Poor Gellatly not only had no money, he owed federal and state income taxes, among other debts.Troubles mounted on troubles for Gellatly, now 79. Mrs. Gellatly's statement tells vividly how he solved his problems, and how she felt about it."

"Fourteen months after his marriage in his hotel room on a cold November night, he raised all the windows wide and stripped himself and was found unconscious the next morning by the maid in the floor in such a bad condition that he died four days later of pneumonia, never regaining consciousness and not leaving me a penny." In fact, according to a newspaper story of the period, he left her $79, an umbrella and an empty suitcase.

A few days after his death, a story in a Washington newspaper said, "The declaration of Mrs. Charlane (incorrectly spelled) Whitely Gellatly that she would ask Congress to have returned to her the $4-million art collection given to the Smithsonian Institution by her husband, John Gellatly, in 1929, left officials of the institution unmoved today."

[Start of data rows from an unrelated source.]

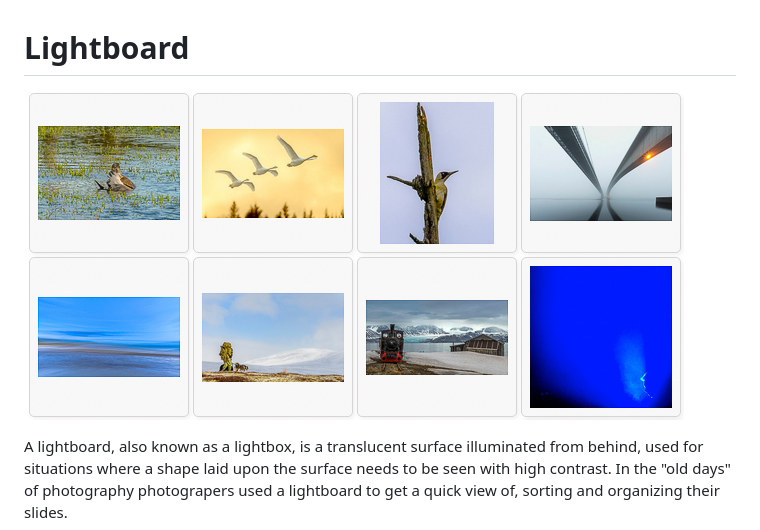
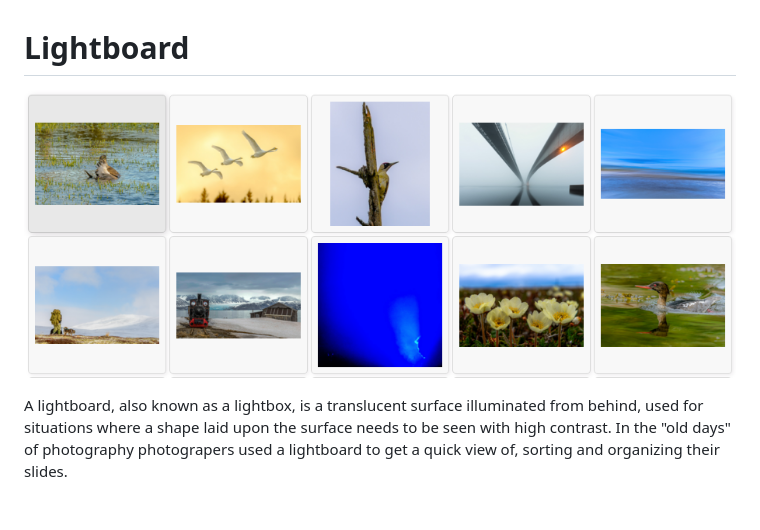
Before and after one commit to dinkzilla/mdl-ext, a Markdown page: src/lightboard/readme.md, the part around the change. Rendered like a GitHub page; pictures changed too: etc/lightboard.png (added); blank space fills up the shorter version.

```diff
--- a/src/lightboard/readme.md
+++ b/src/lightboard/readme.md
@@ -1,6 +1,6 @@
 # Lightboard
 
-![Lightboard](../../etc/lightboard.jpg)
+![Lightboard](../../etc/lightboard.png)
 
 A lightboard, also known as a lightbox, is a translucent surface illuminated from behind, used for
 situations where a shape laid upon the surface needs to be seen with high contrast. In the "old days"
```
Also changed, not shown: README.md (+1 -1 lines), etc/bordered-fields-theme.png, 5 other files.
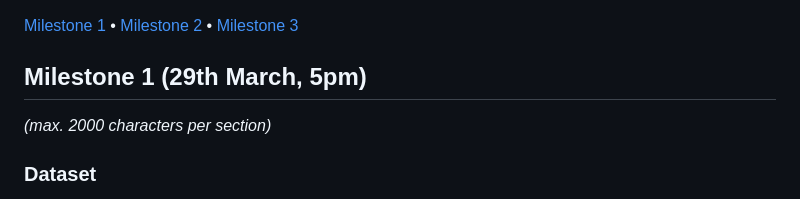
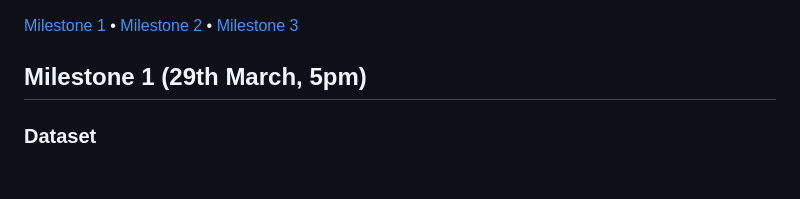
Before and after one commit to com-480-data-visualization/com-480-project-hgj, a Markdown page: README.md, the part around the change. Rendered like a GitHub page; blank space fills up the shorter version.

```diff
--- a/README.md
+++ b/README.md
@@ -10,7 +10,6 @@
 
 ## Milestone 1 (29th March, 5pm)
 
-*(max. 2000 characters per section)*
 
 ### Dataset
 
```
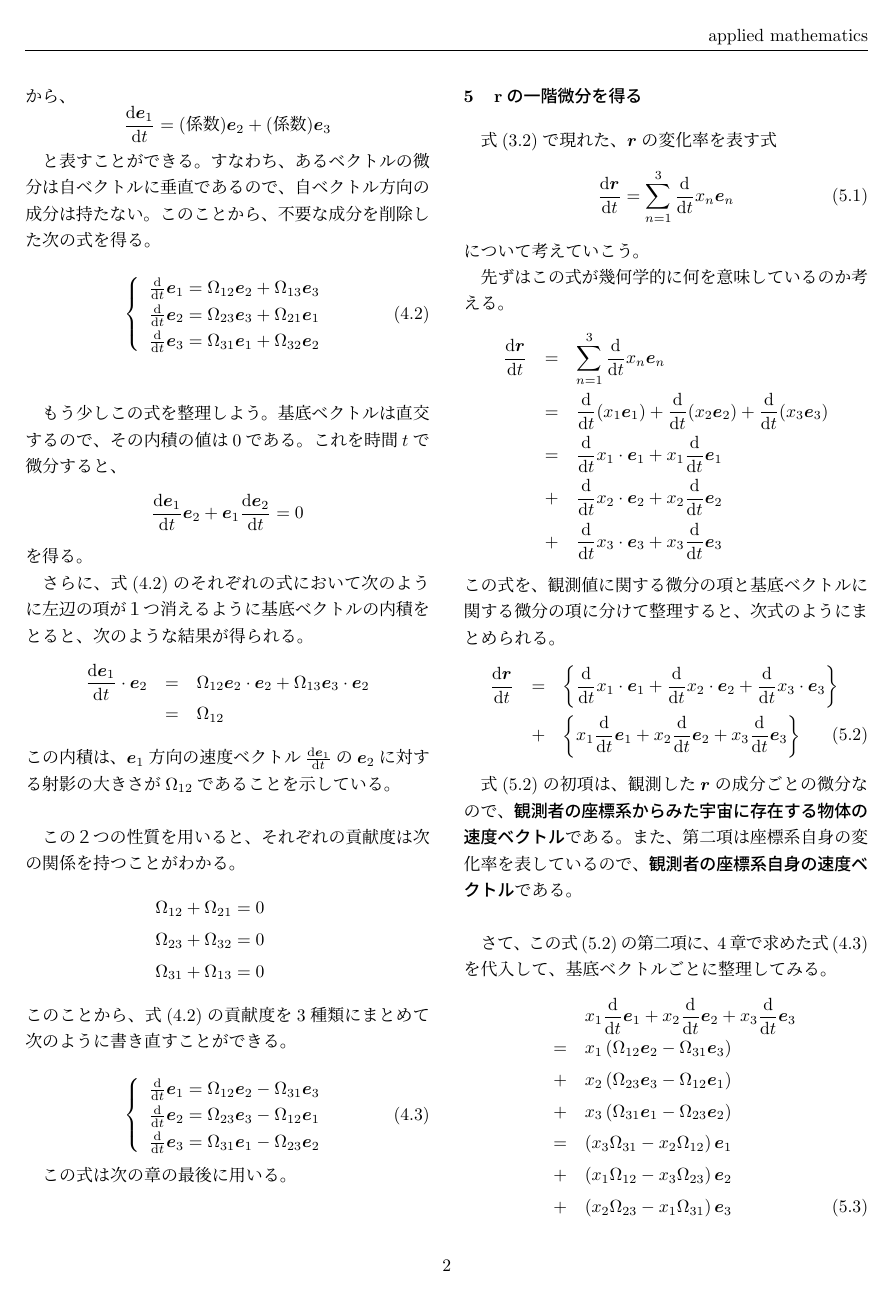
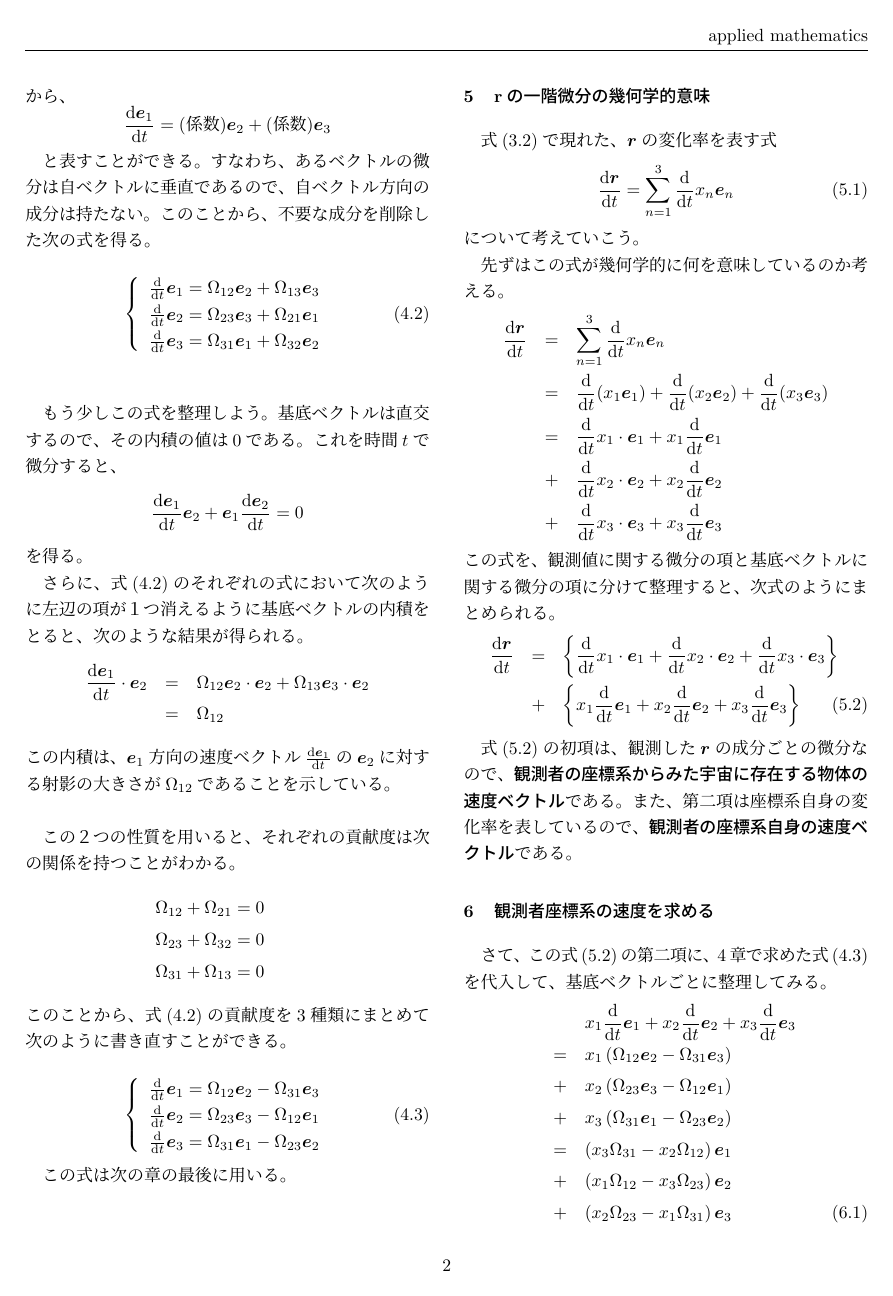
Before and after one commit to maruuusa83/o-suu_dyn-equ_of_dyn-sys, a LaTeX document (o-suu_dyn-equ_of_rot-sys.tex): page 3 of 4. Compiled offline with pLaTeX and dvipdfmx.

Commit message:
セクション分けの変更
観測者からみた物体の位置ｒの微分を求めるセクションが長くなりすぎたので分割しました。

```diff
--- a/o-suu_dyn-equ_of_rot-sys.tex
+++ b/o-suu_dyn-equ_of_rot-sys.tex
@@ -193,7 +193,7 @@ $\bm{R}$と$\bm{r}$の関係は次のように書くことができる。
 この式は次の章の最後に用いる。
 
 
-\section{$\bf{r}$の一階微分を得る}
+\section{$\bf{r}$の一階微分の幾何学的意味}
 式(\ref{diff_of_R})で現れた、$\bm{r}$の変化率を表す式
 \begin{equation}
   \frac{\mathrm{d} \bm{r}}{\mathrm{d} t} = \sum_{n=1}^{3} \frac{\mathrm{d}}{\mathrm{d} t}x_n \bm{e}_n
@@ -220,6 +220,7 @@ $\bm{R}$と$\bm{r}$の関係は次のように書くことができる。
 
 式(\ref{deｆｆ_of_R_2})の初項は、観測した$\bm{r}$の成分ごとの微分なので、\textbf{観測者の座標系からみた宇宙に存在する物体の速度ベクトル}である。また、第二項は座標系自身の変化率を表しているので、\textbf{観測者の座標系自身の速度ベクトル}である。\newline
 
+\section{観測者座標系の速度を求める}
 さて、この式(\ref{deｆｆ_of_R_2})の第二項に、4章で求めた式(\ref{speed_of_observer_2})を代入して、基底ベクトルごとに整理してみる。
 \begin{eqnarray}
   & & x_1 \frac{\mathrm{d}}{\mathrm{d} t} \bm{e}_1 + x_2 \frac{\mathrm{d}}{\mathrm{d} t} \bm{e}_2 + x_3 \frac{\mathrm{d}}{\mathrm{d} t} \bm{e}_3 \nonumber \\
```
Also changed, not shown: o-suu_dyn-equ_of_rot-sys.pdf.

A decision in 1948 by the U.S. Court of Appeals settled the ownership upon the Smithsonian, saying that the gift had been accepted before she accepted Gellatly.

After the Gellatly galleries (then in the Natural History Building) were renovated in 1952-53, Mrs Gellatly took up the cudgels again, to get Congress to pass a bill awarding her compensation. But it availed her naught.

In the mid-'60s, Dr. Abbot wrote a letter (now in the Smithsonian) to Seymour, Gellatly's one-time butler/curator, noting that the bill was approved by the House but, "Sen. Joe Robinson of Arkansas sat all day long on the Senate floor on the last day of the session to prevent the bill to be acted on."

In the letter, Dr. Abbot went on to say, "I testified at the trial before the Court of Appeals that she handed me Mr. Gellatly's letter of proposal and said that while she did not love him, she had a high regard for him and accepted him to help her 12-year-old daughter. I had replied "if that was your purpose, you should have gotten a nuptial agreement."

"'Oh', she said, 'that would've been a chorus girl's trick. I replied, "You seem to have the system but not the technique.' She laughed and said 'It might appear so.' Her lawyer said, 'Did you say that?' 'Yes,' said she. She told me that she never lived with him."

Mrs. Gellatly died in 1970.

There's at least one other well-documented story about the Gellatly collection. Joshua Taylor, director of the National Collection, has in his office an enormous desk, richly carved. There's a face - Taylor thinks it might be a self-portrait - right at the knee hole. Dozens of other faces swing over to cover the drawers' keyholes. It's a Janus desk - to be used from both sides. And of course, it's full of secret drawers and panels. The cabinetmaker, as is attested on the pullout shelves on which his life history is recounted, was P. Della Monica.

In 1938, Della Monica wrote the National Collection of Fine Arts to say that over a period of 21 years he had made a great many pieces of furniture for Gellatly - the desk cost him 4,551 1/2 hours and Gellatly $2137.50. Six of the pieces, he said, were now in the Smithsonian. But in later years, Della Monica wrote he had "some disappointment in art . . ." and was then working shoveling coal.

"There, by me, in some way or another, I state that I had the honor to have six art pieces in the Smithsonian Art Institute in Washington, D.C.

"Oh, this was enough for them to make of me a great subject of ridicule; even one of the big bosses told me once, not long ago, 'Say, Della Monica, how are the six pieces at the Smithsonian Institute? Did you dream again last night about them?' In sorrow, I suffocated in my soul, such sneering insult; they do not believe me, they do not know me."

The Smithsonian did indeed write a letter attesting to his work. And in recent years, several of his relatives have come to see his work in the Smithsonian.